BEGIN AVAILABLE DATA

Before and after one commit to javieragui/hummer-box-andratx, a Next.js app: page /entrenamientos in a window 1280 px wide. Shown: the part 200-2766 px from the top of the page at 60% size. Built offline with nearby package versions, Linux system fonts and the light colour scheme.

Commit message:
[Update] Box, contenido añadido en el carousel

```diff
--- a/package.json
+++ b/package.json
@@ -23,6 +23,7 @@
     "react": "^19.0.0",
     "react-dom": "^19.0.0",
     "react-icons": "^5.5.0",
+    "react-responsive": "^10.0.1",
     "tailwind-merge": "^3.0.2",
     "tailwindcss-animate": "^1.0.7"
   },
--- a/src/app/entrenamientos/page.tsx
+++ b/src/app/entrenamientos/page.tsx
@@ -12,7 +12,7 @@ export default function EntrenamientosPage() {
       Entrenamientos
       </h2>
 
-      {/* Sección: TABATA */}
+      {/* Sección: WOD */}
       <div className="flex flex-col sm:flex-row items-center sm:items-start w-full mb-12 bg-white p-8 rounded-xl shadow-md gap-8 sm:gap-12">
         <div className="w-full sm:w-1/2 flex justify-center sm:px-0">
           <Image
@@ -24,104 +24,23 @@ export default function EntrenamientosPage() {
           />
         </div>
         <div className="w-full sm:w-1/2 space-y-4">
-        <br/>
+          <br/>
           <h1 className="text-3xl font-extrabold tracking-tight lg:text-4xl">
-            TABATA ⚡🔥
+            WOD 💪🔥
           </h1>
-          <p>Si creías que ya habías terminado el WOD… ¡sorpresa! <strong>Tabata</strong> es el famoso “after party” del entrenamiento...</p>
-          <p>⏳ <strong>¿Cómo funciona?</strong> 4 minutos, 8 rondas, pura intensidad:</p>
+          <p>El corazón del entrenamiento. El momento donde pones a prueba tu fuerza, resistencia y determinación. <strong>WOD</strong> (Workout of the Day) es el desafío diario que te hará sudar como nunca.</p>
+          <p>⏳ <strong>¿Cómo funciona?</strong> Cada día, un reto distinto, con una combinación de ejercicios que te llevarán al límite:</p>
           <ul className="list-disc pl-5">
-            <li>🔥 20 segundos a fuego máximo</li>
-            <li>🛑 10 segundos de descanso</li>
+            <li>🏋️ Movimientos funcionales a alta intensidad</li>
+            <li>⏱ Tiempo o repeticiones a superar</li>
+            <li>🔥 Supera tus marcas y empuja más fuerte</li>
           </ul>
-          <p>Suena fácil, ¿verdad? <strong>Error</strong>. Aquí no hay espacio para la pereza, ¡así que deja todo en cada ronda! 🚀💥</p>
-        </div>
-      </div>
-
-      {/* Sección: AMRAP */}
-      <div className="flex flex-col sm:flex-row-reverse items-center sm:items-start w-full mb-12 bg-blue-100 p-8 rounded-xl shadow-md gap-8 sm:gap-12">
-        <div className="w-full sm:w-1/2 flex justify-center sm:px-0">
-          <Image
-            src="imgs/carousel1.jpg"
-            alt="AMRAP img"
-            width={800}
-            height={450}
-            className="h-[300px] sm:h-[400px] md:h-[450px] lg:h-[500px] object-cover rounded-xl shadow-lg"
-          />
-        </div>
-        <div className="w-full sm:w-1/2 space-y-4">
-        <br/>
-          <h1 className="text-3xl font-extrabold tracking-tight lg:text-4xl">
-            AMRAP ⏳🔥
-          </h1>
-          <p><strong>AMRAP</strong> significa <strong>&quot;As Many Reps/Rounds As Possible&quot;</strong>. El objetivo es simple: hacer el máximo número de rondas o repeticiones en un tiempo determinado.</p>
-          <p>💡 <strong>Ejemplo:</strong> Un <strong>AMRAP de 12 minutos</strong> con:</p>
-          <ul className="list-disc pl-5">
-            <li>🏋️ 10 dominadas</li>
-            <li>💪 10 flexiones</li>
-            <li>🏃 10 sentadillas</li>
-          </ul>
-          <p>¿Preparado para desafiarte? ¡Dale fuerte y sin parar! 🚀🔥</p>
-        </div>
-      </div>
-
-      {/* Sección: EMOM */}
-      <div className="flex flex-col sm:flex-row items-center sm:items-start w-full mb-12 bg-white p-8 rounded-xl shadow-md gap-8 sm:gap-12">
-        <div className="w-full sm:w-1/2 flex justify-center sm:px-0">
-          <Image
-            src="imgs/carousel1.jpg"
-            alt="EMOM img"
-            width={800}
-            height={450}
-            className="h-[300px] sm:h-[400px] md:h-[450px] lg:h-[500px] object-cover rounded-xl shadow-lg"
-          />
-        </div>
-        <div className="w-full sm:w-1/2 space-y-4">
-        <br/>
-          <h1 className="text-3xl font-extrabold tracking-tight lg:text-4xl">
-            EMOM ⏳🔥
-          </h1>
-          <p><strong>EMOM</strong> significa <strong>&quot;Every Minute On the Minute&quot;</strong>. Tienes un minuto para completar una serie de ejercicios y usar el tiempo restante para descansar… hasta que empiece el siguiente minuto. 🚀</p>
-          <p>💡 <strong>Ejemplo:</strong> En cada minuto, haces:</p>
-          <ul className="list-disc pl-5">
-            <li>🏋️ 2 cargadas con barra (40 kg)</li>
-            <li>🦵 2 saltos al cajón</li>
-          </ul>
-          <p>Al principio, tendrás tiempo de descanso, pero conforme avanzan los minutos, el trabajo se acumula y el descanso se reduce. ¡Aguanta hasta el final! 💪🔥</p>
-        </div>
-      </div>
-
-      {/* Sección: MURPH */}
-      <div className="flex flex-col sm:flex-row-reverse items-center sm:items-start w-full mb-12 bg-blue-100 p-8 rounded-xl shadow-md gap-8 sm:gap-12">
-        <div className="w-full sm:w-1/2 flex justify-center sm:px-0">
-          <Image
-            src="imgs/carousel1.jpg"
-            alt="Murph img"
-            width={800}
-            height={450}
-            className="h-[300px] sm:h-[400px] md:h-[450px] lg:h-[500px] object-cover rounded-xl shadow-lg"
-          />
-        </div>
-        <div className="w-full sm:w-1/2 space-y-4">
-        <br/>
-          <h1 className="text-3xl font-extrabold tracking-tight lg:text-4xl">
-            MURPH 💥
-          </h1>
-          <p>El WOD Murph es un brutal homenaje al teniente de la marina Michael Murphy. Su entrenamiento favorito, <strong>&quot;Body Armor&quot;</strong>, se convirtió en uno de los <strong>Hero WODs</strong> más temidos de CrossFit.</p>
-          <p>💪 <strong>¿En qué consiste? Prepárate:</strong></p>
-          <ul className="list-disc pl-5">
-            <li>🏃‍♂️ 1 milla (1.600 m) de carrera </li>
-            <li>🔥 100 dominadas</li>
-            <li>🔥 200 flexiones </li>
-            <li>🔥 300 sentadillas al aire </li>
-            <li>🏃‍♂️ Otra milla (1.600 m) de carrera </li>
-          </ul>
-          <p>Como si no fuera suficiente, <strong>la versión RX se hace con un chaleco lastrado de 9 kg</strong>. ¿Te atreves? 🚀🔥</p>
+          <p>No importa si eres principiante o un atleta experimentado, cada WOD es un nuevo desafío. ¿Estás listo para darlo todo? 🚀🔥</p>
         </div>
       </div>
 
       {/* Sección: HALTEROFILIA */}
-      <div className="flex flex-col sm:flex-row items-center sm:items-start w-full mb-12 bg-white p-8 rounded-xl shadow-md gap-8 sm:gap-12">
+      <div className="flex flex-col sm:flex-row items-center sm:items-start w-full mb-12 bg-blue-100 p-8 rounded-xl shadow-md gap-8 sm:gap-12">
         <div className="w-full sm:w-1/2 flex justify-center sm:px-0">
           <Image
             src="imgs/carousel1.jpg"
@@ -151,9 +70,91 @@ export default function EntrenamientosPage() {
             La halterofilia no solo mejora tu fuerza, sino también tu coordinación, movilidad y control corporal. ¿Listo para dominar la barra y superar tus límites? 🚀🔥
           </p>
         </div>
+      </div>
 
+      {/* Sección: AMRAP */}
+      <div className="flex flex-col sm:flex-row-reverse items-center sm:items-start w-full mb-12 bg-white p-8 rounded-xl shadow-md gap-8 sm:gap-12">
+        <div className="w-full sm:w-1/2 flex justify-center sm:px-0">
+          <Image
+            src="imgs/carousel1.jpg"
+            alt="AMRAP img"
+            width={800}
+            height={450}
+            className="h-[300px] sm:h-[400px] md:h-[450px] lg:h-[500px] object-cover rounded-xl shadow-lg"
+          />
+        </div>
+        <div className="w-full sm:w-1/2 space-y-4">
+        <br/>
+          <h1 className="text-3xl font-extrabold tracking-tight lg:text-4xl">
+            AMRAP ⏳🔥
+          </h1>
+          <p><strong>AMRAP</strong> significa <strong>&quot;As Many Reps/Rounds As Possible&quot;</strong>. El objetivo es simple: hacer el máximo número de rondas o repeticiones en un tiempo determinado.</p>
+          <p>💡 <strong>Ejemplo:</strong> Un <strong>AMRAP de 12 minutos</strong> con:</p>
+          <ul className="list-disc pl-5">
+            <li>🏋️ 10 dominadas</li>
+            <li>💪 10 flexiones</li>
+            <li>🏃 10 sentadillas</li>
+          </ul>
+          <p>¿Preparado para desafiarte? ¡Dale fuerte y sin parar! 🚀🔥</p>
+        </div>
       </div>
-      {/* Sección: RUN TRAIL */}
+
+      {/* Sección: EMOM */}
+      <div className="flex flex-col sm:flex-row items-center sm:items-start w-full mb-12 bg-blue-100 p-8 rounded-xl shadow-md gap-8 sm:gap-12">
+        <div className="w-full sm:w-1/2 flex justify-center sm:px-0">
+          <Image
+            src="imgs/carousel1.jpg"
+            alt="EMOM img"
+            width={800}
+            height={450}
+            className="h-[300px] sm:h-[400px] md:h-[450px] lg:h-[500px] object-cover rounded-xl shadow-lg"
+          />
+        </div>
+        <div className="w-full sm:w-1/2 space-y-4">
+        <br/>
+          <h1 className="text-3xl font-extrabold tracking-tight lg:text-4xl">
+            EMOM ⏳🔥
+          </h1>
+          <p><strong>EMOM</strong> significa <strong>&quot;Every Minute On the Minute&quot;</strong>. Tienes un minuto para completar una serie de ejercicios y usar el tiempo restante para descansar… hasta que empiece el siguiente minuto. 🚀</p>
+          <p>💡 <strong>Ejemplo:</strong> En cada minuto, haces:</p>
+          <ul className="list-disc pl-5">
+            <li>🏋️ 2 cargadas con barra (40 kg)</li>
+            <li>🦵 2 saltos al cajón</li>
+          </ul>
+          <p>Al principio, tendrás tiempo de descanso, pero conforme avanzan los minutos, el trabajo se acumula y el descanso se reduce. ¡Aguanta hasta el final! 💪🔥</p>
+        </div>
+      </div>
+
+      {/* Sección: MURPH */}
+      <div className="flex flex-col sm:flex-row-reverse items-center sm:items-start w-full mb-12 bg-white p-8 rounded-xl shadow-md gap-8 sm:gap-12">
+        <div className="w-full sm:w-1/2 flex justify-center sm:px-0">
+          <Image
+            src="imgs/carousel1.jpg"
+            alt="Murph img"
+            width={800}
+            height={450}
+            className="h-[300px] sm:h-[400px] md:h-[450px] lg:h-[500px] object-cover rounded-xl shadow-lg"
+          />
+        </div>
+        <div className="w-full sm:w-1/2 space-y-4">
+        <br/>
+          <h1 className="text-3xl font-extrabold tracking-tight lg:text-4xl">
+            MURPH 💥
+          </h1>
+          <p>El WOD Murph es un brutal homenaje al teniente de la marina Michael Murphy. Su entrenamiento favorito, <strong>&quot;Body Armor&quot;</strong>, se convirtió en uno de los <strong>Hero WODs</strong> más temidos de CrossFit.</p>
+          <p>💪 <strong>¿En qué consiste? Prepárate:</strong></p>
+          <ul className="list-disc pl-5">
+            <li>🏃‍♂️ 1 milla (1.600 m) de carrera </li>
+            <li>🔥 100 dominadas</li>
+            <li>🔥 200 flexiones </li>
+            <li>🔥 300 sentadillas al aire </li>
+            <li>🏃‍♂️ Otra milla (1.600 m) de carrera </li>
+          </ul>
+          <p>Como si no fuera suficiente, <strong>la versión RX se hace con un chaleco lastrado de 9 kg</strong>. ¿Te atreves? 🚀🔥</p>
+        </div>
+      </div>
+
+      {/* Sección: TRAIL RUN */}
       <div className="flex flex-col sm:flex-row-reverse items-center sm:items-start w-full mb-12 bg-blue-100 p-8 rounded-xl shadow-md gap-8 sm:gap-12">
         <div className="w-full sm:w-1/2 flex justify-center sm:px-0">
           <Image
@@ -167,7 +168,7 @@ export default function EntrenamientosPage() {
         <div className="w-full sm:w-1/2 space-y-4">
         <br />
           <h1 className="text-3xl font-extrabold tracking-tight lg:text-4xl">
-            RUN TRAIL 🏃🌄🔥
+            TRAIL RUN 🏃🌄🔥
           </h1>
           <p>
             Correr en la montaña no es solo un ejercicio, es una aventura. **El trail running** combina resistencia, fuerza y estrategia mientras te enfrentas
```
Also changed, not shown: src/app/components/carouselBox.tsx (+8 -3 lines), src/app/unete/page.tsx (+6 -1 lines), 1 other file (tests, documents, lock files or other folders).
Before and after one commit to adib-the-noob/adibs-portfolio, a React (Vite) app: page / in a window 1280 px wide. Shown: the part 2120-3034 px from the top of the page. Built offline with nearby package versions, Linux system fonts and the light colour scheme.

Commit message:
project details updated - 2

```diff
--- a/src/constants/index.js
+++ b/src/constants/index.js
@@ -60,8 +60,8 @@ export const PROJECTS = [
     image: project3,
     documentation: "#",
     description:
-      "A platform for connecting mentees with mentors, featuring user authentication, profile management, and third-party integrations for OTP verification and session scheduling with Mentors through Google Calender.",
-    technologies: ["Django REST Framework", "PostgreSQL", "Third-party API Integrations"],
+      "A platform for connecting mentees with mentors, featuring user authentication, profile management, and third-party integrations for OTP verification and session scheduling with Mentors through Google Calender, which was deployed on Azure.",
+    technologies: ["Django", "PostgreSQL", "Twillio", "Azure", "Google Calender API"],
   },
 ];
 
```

END AVAILABLE DATA

** WHAT IS BEING ASKED **
Exactly as they appear, write out the lines from the one containing "project details updated - 2" through the final line of the entries above, both included.

** ANSWER BOX **
project details updated - 2

```diff
--- a/src/constants/index.js
+++ b/src/constants/index.js
@@ -60,8 +60,8 @@ export const PROJECTS = [
     image: project3,
     documentation: "#",
     description:
-      "A platform for connecting mentees with mentors, featuring user authentication, profile management, and third-party integrations for OTP verification and session scheduling with Mentors through Google Calender.",
-    technologies: ["Django REST Framework", "PostgreSQL", "Third-party API Integrations"],
+      "A platform for connecting mentees with mentors, featuring user authentication, profile management, and third-party integrations for OTP verification and session scheduling with Mentors through Google Calender, which was deployed on Azure.",
+    technologies: ["Django", "PostgreSQL", "Twillio", "Azure", "Google Calender API"],
   },
 ];
 
```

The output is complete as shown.